Despite support from those who benefited from his strategy, experts are concerned that these concessions are weakening the already poor quality of the country’s medical schools. “Many patients are misdiagnosed every day [in Cambodia] because of the poor quality of the medical schools,” said Dr Quach Mengley, a Cambodian-American doctor based in Cambodia.

“Passing and failing an exam is no longer taken seriously due to [a lack of] transparency, and most of the students have to look for their own clinics or hospitals for training.”

Sebastian Strangio, author of the book, “Hun Sen’s Cambodia”, said the way the prime minister used Facebook to gain his popularity is more like his “personal gifts” to the public.”This populist strategy merely reproduces an old pattern in Cambodian politics, which is that improvements in people’s lives are treated as a blessing from the powerful, rather than as part of a democratic social contract,” Strangio explains, implying that the need for structural reforms on bigger issues was being ignored.

Political strategy online

It is a “coincidence” that Hun Sen’s fanpage witnessed a surge of “likes” only two days after the murder of political analyst Kem Ley say authorities.
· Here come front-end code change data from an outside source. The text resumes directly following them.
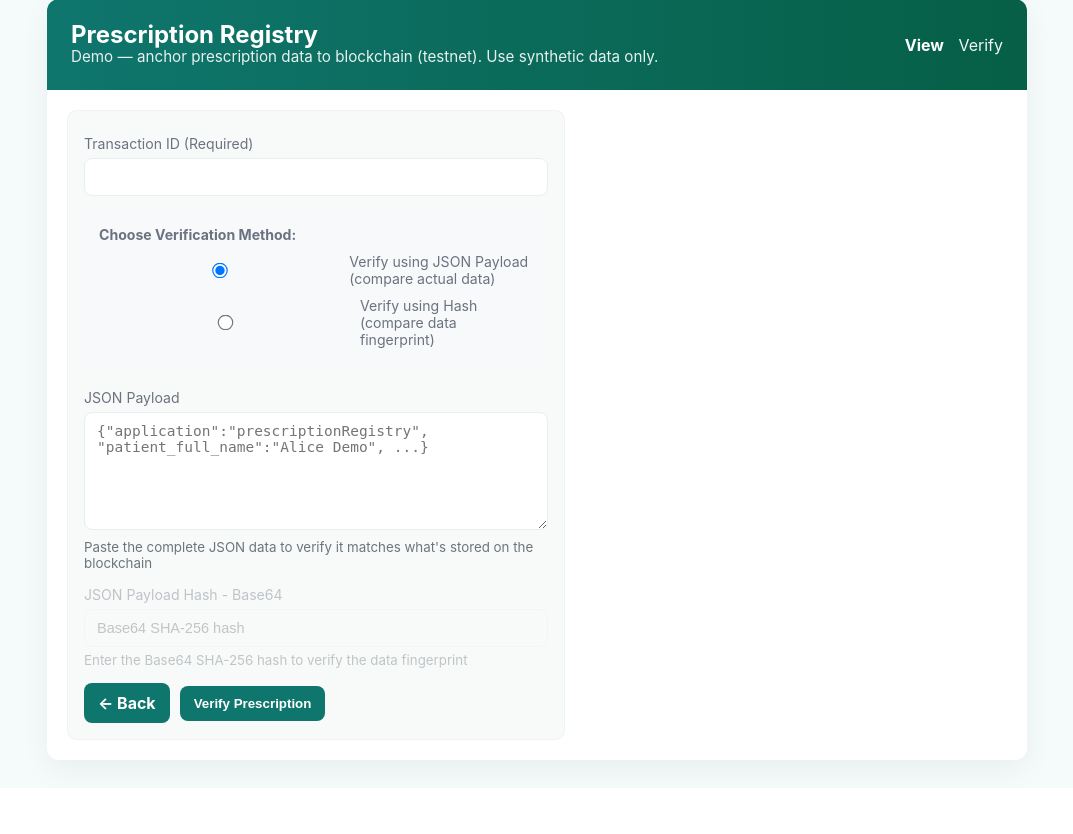
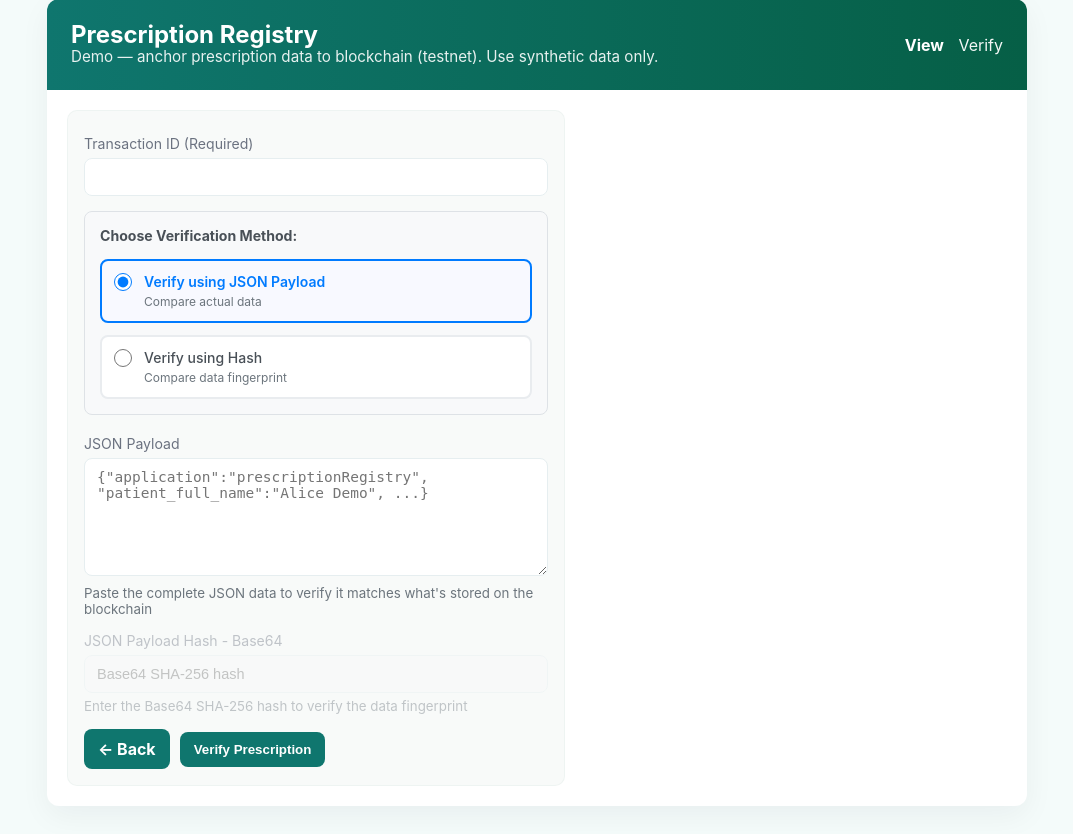
Before and after one commit to edzaniBruce51/algorand-prescription-registry-v1, a Flask app: page /verify_prescription in a window 1280 px wide. Shown: the part 29-863 px from the top of the page, without its empty margins (103-1176 px from the left). Before the commit the page ends 814 px from the top, so only its background shows below. Run offline with Flask 3, Linux system fonts and the light colour scheme.

Commit message:
updated the verification template to use radio buttons for mode selection and success/failure messages color changes

```diff
--- a/app.py
+++ b/app.py
@@ -180,6 +180,7 @@ def prescriptions_json():
 
 # verify transactions on the blockchain
 # Updated verify_prescription route for app.py
+# Updated verify_prescription route for app.py
 @app.route("/verify_prescription", methods=["GET", "POST"])
 def verify_prescription():
     if request.method == "POST":
@@ -264,9 +265,29 @@ def verify_prescription():
                     result = response.json()
 
                     # Determine verification result for banner
-                    if result.get("isValid") or result.get("verified"):
-                        verification_message = "✅ Prescription verification successful! The data matches the blockchain record."
+                    # Check the actual fields returned by the API
+                    is_hash_verified = result.get("data", {}).get("isJsonPayloadHashVerified", False)
+                    is_tx_on_blockchain = result.get("data", {}).get("isTransactionIdOnBlockchain", False)
+
+                    # Also check direct fields in case API structure is different
+                    if not is_hash_verified:
+                        is_hash_verified = result.get("isJsonPayloadHashVerified", False)
+                    if not is_tx_on_blockchain:
+                        is_tx_on_blockchain = result.get("isTransactionIdOnBlockchain", False)
+
+                    if verification_type == "hash" and is_hash_verified and is_tx_on_blockchain:
+                        verification_message = "✅ Hash verification successful! The data fingerprint matches the blockchain record."
                         verification_status = "success"
+                    elif verification_type == "payload" and is_tx_on_blockchain:
+                        # For payload verification, check if payload verification passed
+                        is_payload_verified = result.get("data", {}).get("isJsonPayloadVerified",
+                                            result.get("isJsonPayloadVerified", False))
+                        if is_payload_verified or is_hash_verified:  # Either payload or hash verified
+                            verification_message = "✅ Payload verification successful! The data matches the blockchain record."
+                            verification_status = "success"
+                        else:
+                            verification_message = "❌ Payload verification failed. The data does not match the blockchain record."
+                            verification_status = "error"
                     else:
                         verification_message = "❌ Verification failed. The data does not match the blockchain record."
                         verification_status = "error"
--- a/templates/verify_prescription.html
+++ b/templates/verify_prescription.html
@@ -27,21 +27,25 @@
         </div>
 
         <!-- Verification Method Selection -->
-        <div style="margin-bottom:20px; padding:15px; background:#f8f9fa; border-radius:8px;">
-          <label style="font-weight:bold; margin-bottom:10px; display:block;">Choose Verification Method:</label>
+        <div style="margin-bottom:20px; padding:15px; background:#f8f9fa; border-radius:8px; border: 1px solid #dee2e6;">
+          <label style="font-weight:bold; margin-bottom:15px; display:block; color:#495057;">Choose Verification Method:</label>
 
-          <div style="margin-bottom:10px;">
-            <label style="display:flex; align-items:center; font-weight:normal; cursor:pointer;">
-              <input type="radio" name="verification_type" value="payload" id="payloadRadio" style="margin-right:8px;" {% if verification_type == "payload" %}checked{% endif %}>
-              Verify using JSON Payload (compare actual data)
-            </label>
-          </div>
+          <div class="radio-group">
+            <div class="radio-option">
+              <input type="radio" name="verification_type" value="payload" id="payloadRadio" {% if verification_type == "payload" or not verification_type %}checked{% endif %}>
+              <label for="payloadRadio">
+                <span class="radio-title">Verify using JSON Payload</span>
+                <span class="radio-description">Compare actual data</span>
+              </label>
+            </div>
 
-          <div>
-            <label style="display:flex; align-items:center; font-weight:normal; cursor:pointer;">
-              <input type="radio" name="verification_type" value="hash" id="hashRadio" style="margin-right:8px;" {% if verification_type == "hash" %}checked{% endif %}>
-              Verify using Hash (compare data fingerprint)
-            </label>
+            <div class="radio-option">
+              <input type="radio" name="verification_type" value="hash" id="hashRadio" {% if verification_type == "hash" %}checked{% endif %}>
+              <label for="hashRadio">
+                <span class="radio-title">Verify using Hash</span>
+                <span class="radio-description">Compare data fingerprint</span>
+              </label>
+            </div>
           </div>
         </div>
 
@@ -103,8 +107,67 @@
       pointer-events: none;
     }
 
-    input[type="radio"] {
-      transform: scale(1.2);
+    /* Clean radio button styling */
+    .radio-group {
+      display: flex;
+      flex-direction: column;
+      gap: 12px;
+    }
+
+    .radio-option {
+      display: flex;
+      align-items: flex-start;
+      gap: 12px;
+      padding: 12px;
+      border: 2px solid #e9ecef;
+      border-radius: 8px;
+      background: white;
+      cursor: pointer;
+      transition: all 0.2s ease;
+    }
+
+    .radio-option:hover {
+      border-color: #007bff;
+      background-color: #f8f9ff;
+    }
+
+    .radio-option input[type="radio"] {
+      margin: 0;
+      width: 18px;
+      height: 18px;
+      cursor: pointer;
+      accent-color: #007bff;
+    }
+
+    .radio-option input[type="radio"]:checked + label .radio-title {
+      color: #007bff;
+      font-weight: 600;
+    }
+
+    .radio-option:has(input:checked) {
+      border-color: #007bff;
+      background-color: #f8f9ff;
+    }
+
+    .radio-option label {
+      cursor: pointer;
+      display: flex;
+      flex-direction: column;
+      gap: 4px;
+      flex: 1;
+      margin: 0;
+    }
+
+    .radio-title {
+      font-weight: 500;
+      color: #495057;
+      font-size: 14px;
+      transition: all 0.2s ease;
+    }
+
+    .radio-description {
+      font-size: 12px;
+      color: #6c757d;
     }
 
     textarea, input[type="text"] {
@@ -115,6 +178,18 @@
       background-color: #f8f9fa !important;
       color: #6c757d !important;
       cursor: not-allowed !important;
+    }
+
+    /* Remove any unwanted highlighting */
+    input[type="radio"]:focus {
+      outline: 2px solid #007bff;
+      outline-offset: 2px;
+    }
+
+    /* Remove yellow highlighting if present */
+    input[type="radio"]:focus-visible {
+      outline: 2px solid #007bff;
+      outline-offset: 2px;
     }
   </style>
 
```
But public suspicions over the murder, mixed with cynicism over this sudden escalation in popularity, mean the prime minister has faced mounting accusations that his digital adoration had been bought from so-called click-farms.

An AFP analysis of Hun Sen’s Facebook followers over the last six months shows that only 55% of the prime minister’s five million followers come from inside Cambodia while many of the “likes” originate in countries notorious for hosting click farms such as India, Indonesia and the Philippines.

Despite the fact that Hun Sen surpassed Sam Rainsy – the country’s most prominent opposition politician – in the digital popularity battle, 82% of Rainsy’s followers are Cambodian.

“It is also a good timing for him to do it now because his popularity is actually sharply declining in relation with recent events and he just wants to show the contrary,” said Rainsy. It remains to be seen whether these recent allegations will harm Hun Sen’s popularity. However he should know targeting young people for popular support can be a double-edged sword.

Many of them are better educated and more sceptical than previous generations. At the very least, they are now less dependent on state media and have greater freedom to get their news online.

It is likely that the policy of governing via social media will continue in Cambodia. So for now, if you are there and have an issue to resolve – Hun Sen’s Facebook page might be a good place to start.